REQUIREMENT. What lines below include the word "logs"? Copy each one.

[Edit difference data]
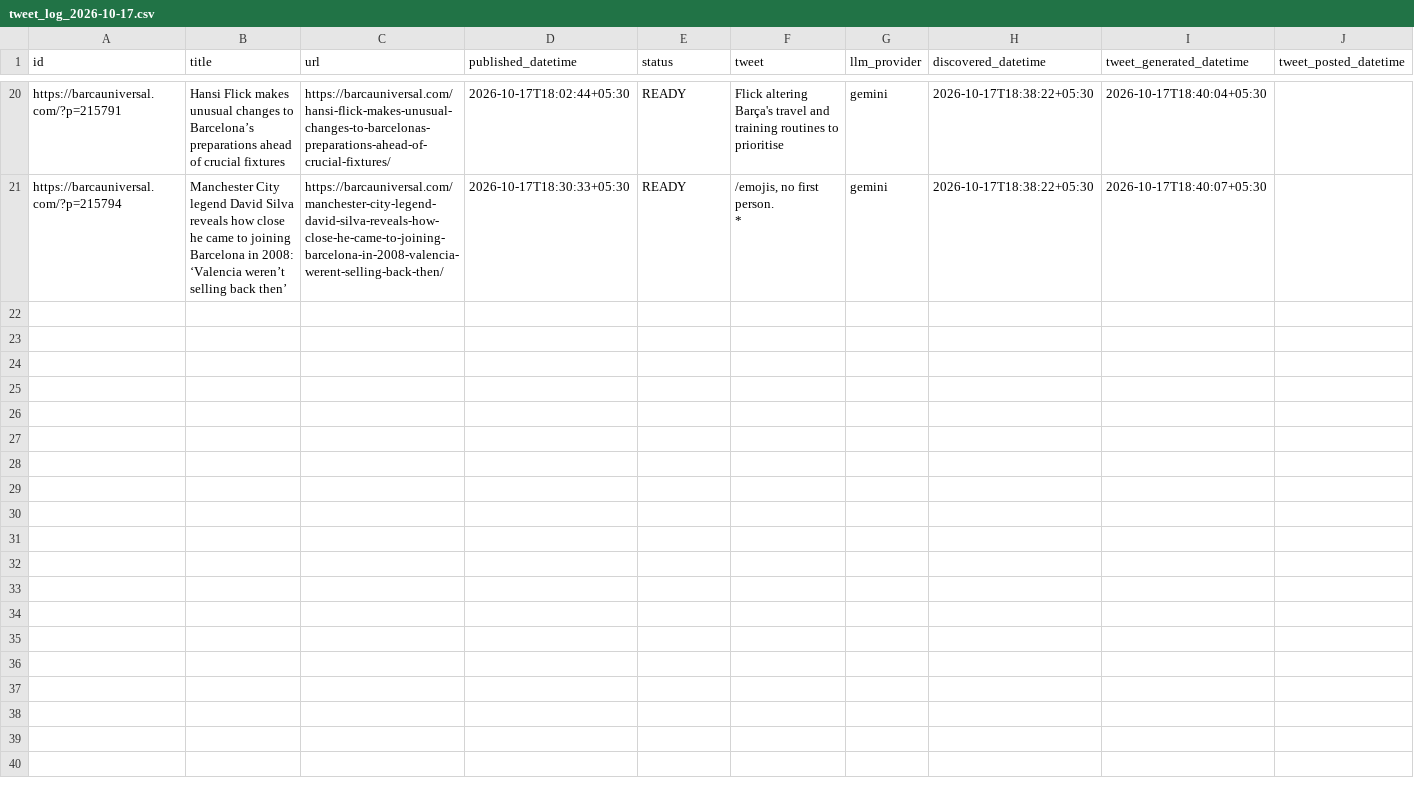
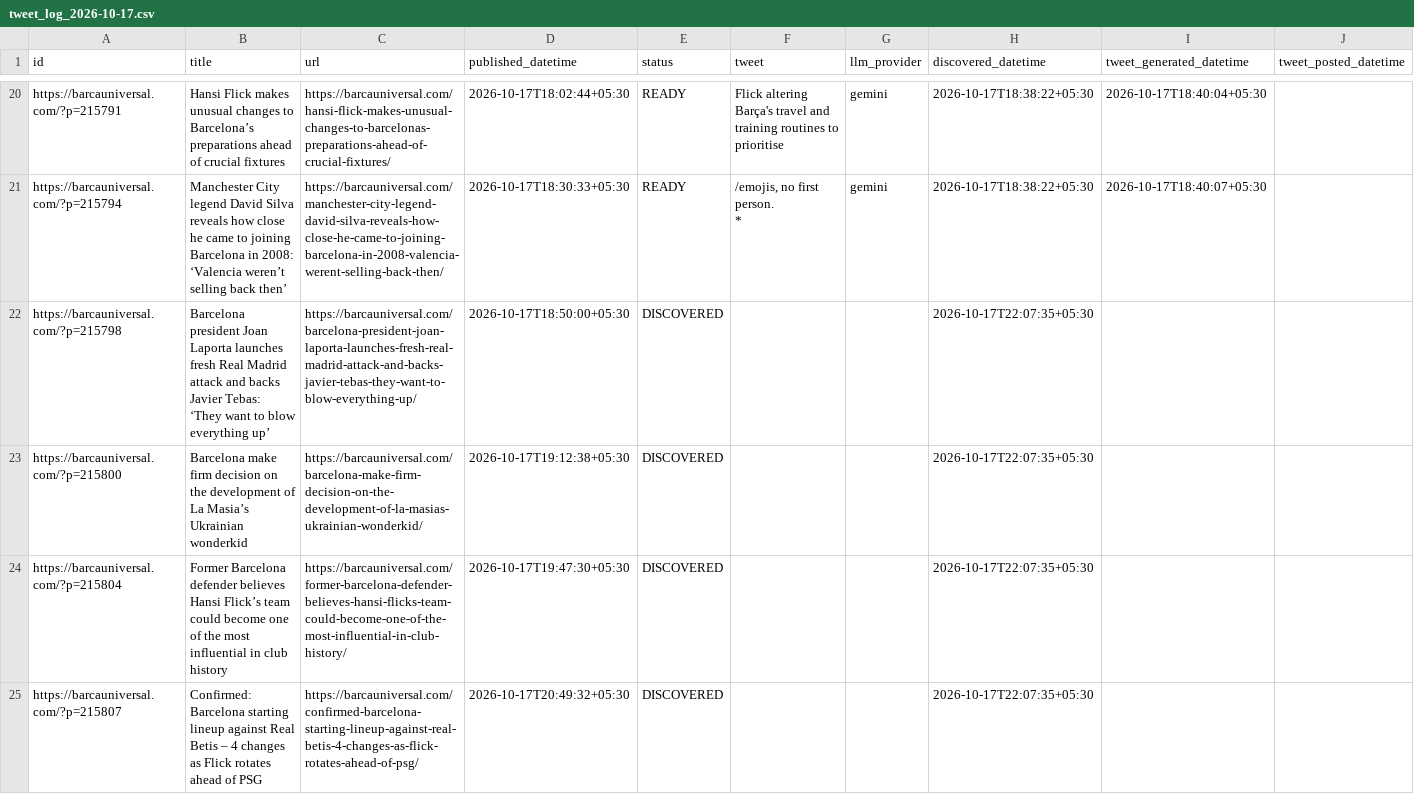
Before and after one commit to dinesh-kanakaraj/Kestrel, a CSV file: logs/tweet_log_2026-10-17.csv, drawn as a sheet; only a part is shown, gaps mark what is left out; the diff names each change by its address in the sheet, - before the commit and + after, or states it on an @@ line.

Commit message:
state: RSS watcher run 39050206186

```diff
--- a/logs/tweet_log_2026-10-17.csv
+++ b/logs/tweet_log_2026-10-17.csv
+row 22: https://barcauniversal.com/?p=215798 | Barcelona president Joan Laporta launches fresh Real Madrid attack and backs Javier Tebas: ‘They want to blow everything up’ | https://barcauniversal.com/barcelona-president-joan-laporta-launches-fresh-real-madrid-attack-and-backs-javier-tebas-they-want-to-blow-everything-up/ | 2026-10-17T18:50:00+05:30 | DISCOVERED |  |  | 2026-10-17T22:07:35+05:30
+row 23: https://barcauniversal.com/?p=215800 | Barcelona make firm decision on the development of La Masia’s Ukrainian wonderkid | https://barcauniversal.com/barcelona-make-firm-decision-on-the-development-of-la-masias-ukrainian-wonderkid/ | 2026-10-17T19:12:38+05:30 | DISCOVERED |  |  | 2026-10-17T22:07:35+05:30
+row 24: https://barcauniversal.com/?p=215804 | Former Barcelona defender believes Hansi Flick’s team could become one of the most influential in club history | https://barcauniversal.com/former-barcelona-defender-believes-hansi-flicks-team-could-become-one-of-the-most-influential-in-club-history/ | 2026-10-17T19:47:30+05:30 | DISCOVERED |  |  | 2026-10-17T22:07:35+05:30
+row 25: https://barcauniversal.com/?p=215807 | Confirmed: Barcelona starting lineup against Real Betis – 4 changes as Flick rotates ahead of PSG | https://barcauniversal.com/confirmed-barcelona-starting-lineup-against-real-betis-4-changes-as-flick-rotates-ahead-of-psg/ | 2026-10-17T20:49:32+05:30 | DISCOVERED |  |  | 2026-10-17T22:07:35+05:30
```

RESPONSE.
Before and after one commit to dinesh-kanakaraj/Kestrel, a CSV file: logs/tweet_log_2026-10-17.csv, drawn as a sheet; only a part is shown, gaps mark what is left out; the diff names each change by its address in the sheet, - before the commit and + after, or states it on an @@ line.
--- a/logs/tweet_log_2026-10-17.csv
+++ b/logs/tweet_log_2026-10-17.csv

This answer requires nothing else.